Wednesday, March 10, 2010

Jumpin' jack

Or Jack Jumper - a kind of ant - Myrmecia pilosula - is another of those little Australian delights I keep discovering. Do not discover this one for yourself by putting your forearm on the edge of the raised bed that said Jack Jumper was occupying. I'm not, fortunately, one of the 3 percent of people that are violently allergic to them. It's more or less like a wasp-sting but does seem to keep recurring.
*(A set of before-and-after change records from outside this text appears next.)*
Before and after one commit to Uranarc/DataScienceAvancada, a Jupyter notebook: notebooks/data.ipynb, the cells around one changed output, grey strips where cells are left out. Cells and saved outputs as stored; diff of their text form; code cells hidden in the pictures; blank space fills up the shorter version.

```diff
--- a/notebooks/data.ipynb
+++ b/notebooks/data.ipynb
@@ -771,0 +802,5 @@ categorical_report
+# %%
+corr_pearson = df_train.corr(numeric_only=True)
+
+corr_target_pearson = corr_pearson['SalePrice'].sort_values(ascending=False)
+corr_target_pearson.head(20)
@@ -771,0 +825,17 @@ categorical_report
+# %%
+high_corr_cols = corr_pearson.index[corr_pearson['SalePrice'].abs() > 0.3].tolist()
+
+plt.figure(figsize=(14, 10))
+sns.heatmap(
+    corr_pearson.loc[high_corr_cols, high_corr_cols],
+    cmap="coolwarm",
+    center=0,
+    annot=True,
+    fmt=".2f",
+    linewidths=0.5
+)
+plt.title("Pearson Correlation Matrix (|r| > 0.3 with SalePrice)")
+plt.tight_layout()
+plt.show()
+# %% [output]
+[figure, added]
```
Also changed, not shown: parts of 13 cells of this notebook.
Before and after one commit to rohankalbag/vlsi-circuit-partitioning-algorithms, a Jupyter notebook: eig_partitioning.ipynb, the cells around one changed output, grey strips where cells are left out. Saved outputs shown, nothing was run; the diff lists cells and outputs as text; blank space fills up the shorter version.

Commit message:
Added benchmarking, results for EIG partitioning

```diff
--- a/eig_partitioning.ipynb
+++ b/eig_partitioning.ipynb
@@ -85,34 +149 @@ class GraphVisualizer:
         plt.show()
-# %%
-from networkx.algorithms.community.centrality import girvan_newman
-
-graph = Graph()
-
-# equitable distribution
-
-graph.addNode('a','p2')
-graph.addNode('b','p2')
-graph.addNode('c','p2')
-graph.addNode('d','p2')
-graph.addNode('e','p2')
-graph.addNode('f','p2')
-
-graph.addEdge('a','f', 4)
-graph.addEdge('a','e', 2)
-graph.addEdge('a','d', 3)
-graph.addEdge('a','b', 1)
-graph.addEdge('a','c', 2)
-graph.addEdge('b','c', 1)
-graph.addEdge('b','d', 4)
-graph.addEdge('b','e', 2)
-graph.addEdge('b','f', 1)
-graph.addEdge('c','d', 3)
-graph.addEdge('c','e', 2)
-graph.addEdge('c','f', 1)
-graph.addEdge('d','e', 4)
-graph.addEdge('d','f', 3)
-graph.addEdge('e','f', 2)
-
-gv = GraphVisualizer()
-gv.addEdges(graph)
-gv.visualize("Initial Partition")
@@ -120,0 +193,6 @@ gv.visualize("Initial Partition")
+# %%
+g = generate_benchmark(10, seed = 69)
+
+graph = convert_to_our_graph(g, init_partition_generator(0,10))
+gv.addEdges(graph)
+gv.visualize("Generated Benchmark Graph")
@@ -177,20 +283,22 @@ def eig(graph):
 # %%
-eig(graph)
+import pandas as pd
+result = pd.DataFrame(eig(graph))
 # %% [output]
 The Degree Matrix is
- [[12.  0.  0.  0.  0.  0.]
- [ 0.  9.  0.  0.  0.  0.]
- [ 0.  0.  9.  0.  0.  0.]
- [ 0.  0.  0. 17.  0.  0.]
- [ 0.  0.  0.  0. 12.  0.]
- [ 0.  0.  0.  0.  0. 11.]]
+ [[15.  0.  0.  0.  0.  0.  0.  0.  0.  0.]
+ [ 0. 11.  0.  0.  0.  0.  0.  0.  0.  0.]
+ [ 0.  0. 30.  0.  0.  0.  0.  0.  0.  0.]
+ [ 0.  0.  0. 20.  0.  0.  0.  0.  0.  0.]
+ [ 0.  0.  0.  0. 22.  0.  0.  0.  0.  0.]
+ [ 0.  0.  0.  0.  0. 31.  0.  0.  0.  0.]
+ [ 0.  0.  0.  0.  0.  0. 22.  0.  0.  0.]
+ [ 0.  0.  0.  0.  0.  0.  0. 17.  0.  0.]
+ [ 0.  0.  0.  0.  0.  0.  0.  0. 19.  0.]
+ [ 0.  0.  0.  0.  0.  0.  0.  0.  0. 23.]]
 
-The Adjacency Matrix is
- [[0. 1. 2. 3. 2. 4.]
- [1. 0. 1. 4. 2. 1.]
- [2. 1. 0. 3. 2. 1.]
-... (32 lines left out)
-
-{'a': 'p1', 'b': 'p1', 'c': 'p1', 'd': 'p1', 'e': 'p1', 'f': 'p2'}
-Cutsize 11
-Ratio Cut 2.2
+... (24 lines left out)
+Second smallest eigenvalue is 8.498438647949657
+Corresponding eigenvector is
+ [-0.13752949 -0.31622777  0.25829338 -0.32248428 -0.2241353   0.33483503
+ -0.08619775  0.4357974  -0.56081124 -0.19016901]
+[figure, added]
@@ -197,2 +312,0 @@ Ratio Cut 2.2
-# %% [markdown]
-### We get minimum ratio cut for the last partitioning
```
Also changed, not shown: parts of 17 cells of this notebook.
So we ventured into Bowmans today to acquire some more pre-paid time for my cell phone AKA 'Mobile' in these parts. We decided we needed two 'phones in case one of us is at the beach and the other gets bitten by a Jack Jumper or attacked by sudden shortage of milk (a very serious condition, which can cause absence of coffee) while the other is at the library - so we have one on contract and one cheapo. "Can we have some airtime for the cell please?" I ask after the important preliminaries have been dealt with (This is an island. Agriculture is still its mainstay. Mention of yesterday's rain obligatory). I get a rather puzzled twinkle from behind the slightly lowered glasses. (you can imagine the thought-processes. 'Humour him. He could be dangerous. Came out of a cell. Besides he's a foreigner, and they _are_ odd')"What?"
"You know. Time. For the cell."
(Blank look, or perhaps assessing distance the door.)
I take out the phone (slowly, no sudden movements ;-)) "It's pre-paid, we need to put some more money into it."
A light and possibly relief dawns "You mean mobile credit!"
And there I thought mobile credit was credit moving just out of reach. A kind of cruel teasing game played by bank managers...
We are divided by a common language.

So we went to Walkers (the supermarket. You need to know it is there, as signs are not Islandish. If you don't know where these essentials are, you shouldn't be here. Or ask someone, really. I could get to like this attitude.) to get milk - the lack of which as I may have mentioned can cause serious conditions like drinking black coffee and not out of choice) and to manage in our talented fashion to forget the Eucalyptus oil again. (to repel March Flies. Which bite, and can be a bane on windless days. I hope they really are absent after March) I also wanted some powdered mushroom soup, which was O/S. So B asked one of the staff, busy listing stuff on a sheet of carboard - presumably for re-order, if we could possibly request things. She attempted to keep a straight face and was betrayed by her dimples and said 'No.' And then packed up laughing. Heh. They were very nice to us, explaining things like instant mushroom gravy, and yes they'll order mushroom soup for us. Ah, we have a purpose in life. We are the dim country cousins for Flinders Island. I've always wanted to do more than just be a good bad example.

Last night BTW we had our first official gale according to Willyweather (the weather site which we live by). The house creaked a little, the wind roared (there really is no other word for the noise) through the pines. If I'd had a little dog called Toto I'd have wondered if we were going to end up in Oz. But we're here already.


  1. Milk in coffee is an abomination unto Nuggan

  2. "Can we have some airtime for the cell please?"

    I didn't think that Tasmania's gaols were that dank and dreary that they needed airing. At least, not since they closed down Port Arthur. Oh well. You discover a new thing every day

  3. Francis - for me that's a bad idea at sea-level. I am always in too much of a hurry. And each unto their own.

  4. Ian - it's a voyage* of discovery ;-)

    *it's that damp.

  5. We are divided by a common language.

    When I was in Australia, I found that Australian English and American English used different words for a lot of things. The differences weren't enough to make anything incomprehensible, but they were enough that I really had to think about what things meant sometimes.

  6. KKR - and some of our words and expressions are ridiculous when you actually think about them!

  7. ha ha ha! lovely post this.

    Here, you don't look for a parking, you look for a park! (Makes sense when you think about it)

    And if you ask for a packet, you do get blank stares. It's a bag, after all. "Divided by a common language" is very, very accurate! :-)